by Ben Goldacre
That's about a tenth of our GDP. No wonder the Daily Mail was worried too: "The network had 1.3 million users sharing files online at midday on a weekday. If each of those downloaded just one file per day, this would amount to 4.73bn items being consumed for free every year." Now I am always suspicious of this industry, because they have produced a lot of dodgy figures over the years. I also doubt that every download is lost revenue since, for example, people who download more also buy more music. I'd like more details.
So where do these notions of so many billions in lost revenue come from? I found the original report. It was written by some academics you can hire in a unit at UCL called Ciber, the Centre for Information Behaviour and the Evaluation of Research (which "seeks to inform by countering idle speculation and uninformed opinion with the facts"). The report was commissioned by a government body called Sabip, the Strategic Advisory Board for Intellectual Property. On the billions lost it says: "Estimates as to the overall lost revenues if we include all creative industries whose products can be copied digitally, or counterfeited, reach £10bn (IP rights, 2004), conservatively, as our figure is from 2004, and a loss of 4,000 jobs."
What is the origin of this conservative figure? I hunted down the full Ciber documents, found the references section, and followed the web link, which led to a 2004 press release from a private legal firm called Rouse who specialise in intellectual property law. This press release was not about the £10bn figure. It was, in fact, a one-page document, which simply welcomed the government setting up an intellectual property theft strategy. In a short section headed "background", among five other points, it says: "Rights owners have estimated that last year alone counterfeiting and piracy cost the UK economy £10bn and 4,000 jobs." An industry estimate, as an aside, in a press release. Genius.

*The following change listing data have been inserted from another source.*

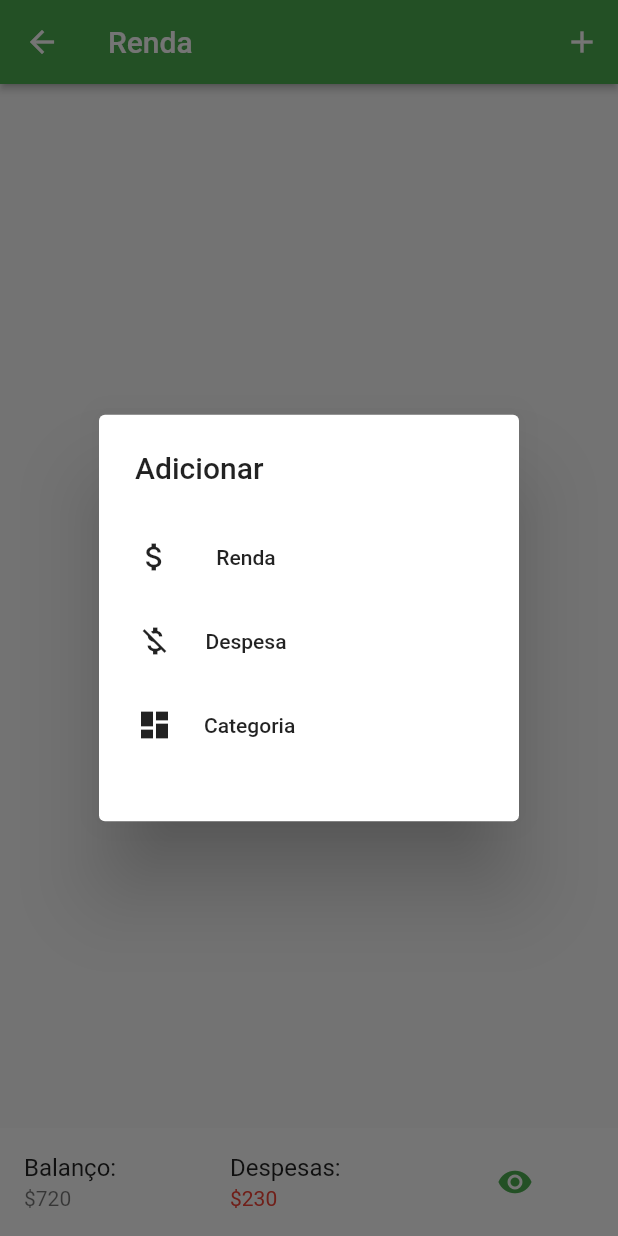
After one commit to MarcioQuimbundo/lombongo, a Flutter app: the Renda screen opened directly, after a tap on the "add" icon, on a phone screen of 412 x 824 dp. The commit adds this screen. Run offline on Flutter 3.47's test engine with Material 2 defaults, Android fonts, the phone set to English and light mode, and no system bars.

Commit message:
pages and components added

```diff
--- /dev/null
+++ b/lib/components/alert.dart
@@ -0,0 +1,66 @@
+import 'package:flutter/material.dart';
+
+class AlertComponents extends StatefulWidget {
+  @override
+  State<StatefulWidget> createState() {
+    return _AlertComponentsState();
+  }
+}
+
+class _AlertComponentsState extends State<AlertComponents> {
+  @override
+  Widget build(BuildContext context) {
+    return Column(
+      children: <Widget>[
+        //este é o botão para adicionar novas rendas
+        Row(
+          children: <Widget>[
+            Padding(
+              padding: EdgeInsets.all(1.0),
+              child: Icon(Icons.attach_money),
+            ),
+            Padding(
+              padding: EdgeInsets.all(4.0),
+              child: MaterialButton(
+                onPressed: () {},
+                child: Text('Renda'),
+              ),
+            ),
+          ],
+        ),
+        //este é o botão para adicionar despesas
+        Row(
+          children: <Widget>[
+            Padding(
+              padding: EdgeInsets.all(1.0),
+              child: Icon(Icons.money_off),
+            ),
+            Padding(
+              padding: EdgeInsets.all(4.0),
+              child: MaterialButton(
+                onPressed: () {},
+                child: Text('Despesa'),
+              ),
+            ),
+          ],
+        ),
+        //este é o botão para adicionar uma nova categoria
+        Row(
+          children: <Widget>[
+            Padding(
+              padding: EdgeInsets.all(1.0),
+              child: Icon(Icons.dashboard),
+            ),
+            Padding(
+              padding: EdgeInsets.all(4.0),
+              child: MaterialButton(
+                onPressed: () {},
+                child: Text('Categoria'),
+              ),
+            ),
+          ],
+        ),
+      ],
+    );
+  }
+}
--- /dev/null
+++ b/lib/pages/categoria.dart
@@ -0,0 +1,65 @@
+import 'package:flutter/material.dart';
+import 'package:lombongo/components/alert.dart';
+
+class Categoria extends StatefulWidget {
+  @override
+  State<StatefulWidget> createState() {
+    return _CategoriaState();
+  }
+}
+
+class _CategoriaState extends State<Categoria> {
+  @override
+  Widget build(BuildContext context) {
+    return Scaffold(
+      appBar: AppBar(
+        title: Text('Categoria'),
+        backgroundColor: Colors.green,
+        centerTitle: false,
+        elevation: 2.0,
+        actions: <Widget>[
+          IconButton(
+            icon: Icon(Icons.add),
+            onPressed: () {
+              //chamar o alert dialog
+              showDialog(
+                  context: context,
+                  builder: (context) => AlertDialog(
+                        title: Text("Adicionar"),
+                        content: Container(
+                          height: 180.0,
+                          child: AlertComponents(),
+                        ),
+                      ));
+            },
+          ),
+        ],
+      ),
+      bottomNavigationBar: Container(
+        color: Colors.white,
+        child: Row(
+          children: <Widget>[
+            Expanded(
+              child: ListTile(
+                title: Text('Balanço: '),
+                subtitle: Text("\$720"),
+              ),
+            ),
+            Expanded(
+              child: ListTile(
+                title: Text('Despesas: '),
+                subtitle: Text("\$230", style: TextStyle(color: Colors.red)),
+              ),
+            ),
+            Expanded(
+              child: IconButton(
+                icon: Icon(Icons.remove_red_eye, color: Colors.green),
+                onPressed: () {},
+              ),
+            ),
+          ],
+        ),
+      ),
+    );
+  }
+}
--- /dev/null
+++ b/lib/pages/renda.dart
@@ -0,0 +1,64 @@
+import 'package:flutter/material.dart';
+import 'package:lombongo/components/alert.dart';
+class Renda extends StatefulWidget {
+  @override
+  State<StatefulWidget> createState() {
+    return _RendaState();
+  }
+}
+
+class _RendaState extends State<Renda> {
+  @override
+  Widget build(BuildContext context) {
+    return Scaffold(
+      appBar: AppBar(
+        title: Text('Renda'),
+        backgroundColor: Colors.green,
+        centerTitle: false,
+        elevation: 2.0,
+        actions: <Widget>[
+          IconButton(
+            icon: Icon(Icons.add),
+            onPressed: () {
+              //chamar o alert dialog
+              showDialog(
+                  context: context,
+                  builder: (context) => AlertDialog(
+                        title: Text("Adicionar"),
+                        content: Container(
+                          height: 180.0,
+                          child: AlertComponents(),
+                        ),
+                      ));
+            },
+          ),
+        ],
+      ),
+      bottomNavigationBar: Container(
+        color: Colors.white,
+        child: Row(
+          children: <Widget>[
+            Expanded(
+              child: ListTile(
+                title: Text('Balanço: '),
+                subtitle: Text("\$720"),
+              ),
+            ),
+            Expanded(
+              child: ListTile(
+                title: Text('Despesas: '),
+                subtitle: Text("\$230", style: TextStyle(color: Colors.red)),
+              ),
+            ),
+            Expanded(
+              child: IconButton(
+                icon: Icon(Icons.remove_red_eye, color: Colors.green),
+                onPressed: () {},
+              ),
+            ),
+          ],
+        ),
+      ),
+    );
+  }
+}
```
Also changed, not shown: lib/main.dart (+1 -134 lines), lib/pages/despesa.dart (added, +64 -0 lines), lib/pages/home.dart (added, +88 -0 lines).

But what about all these other figures in the media coverage? Lots of it revolved around the figure of 4.73bn items downloaded each year, worth £120bn. This means each downloaded item, software, movie, mp3, ebook, is worth about £25. This already seems rather high. I am not an economist, but to me, for example, an appropriate comparator for someone who downloads a film to watch it once might be the rental value, not the sale value.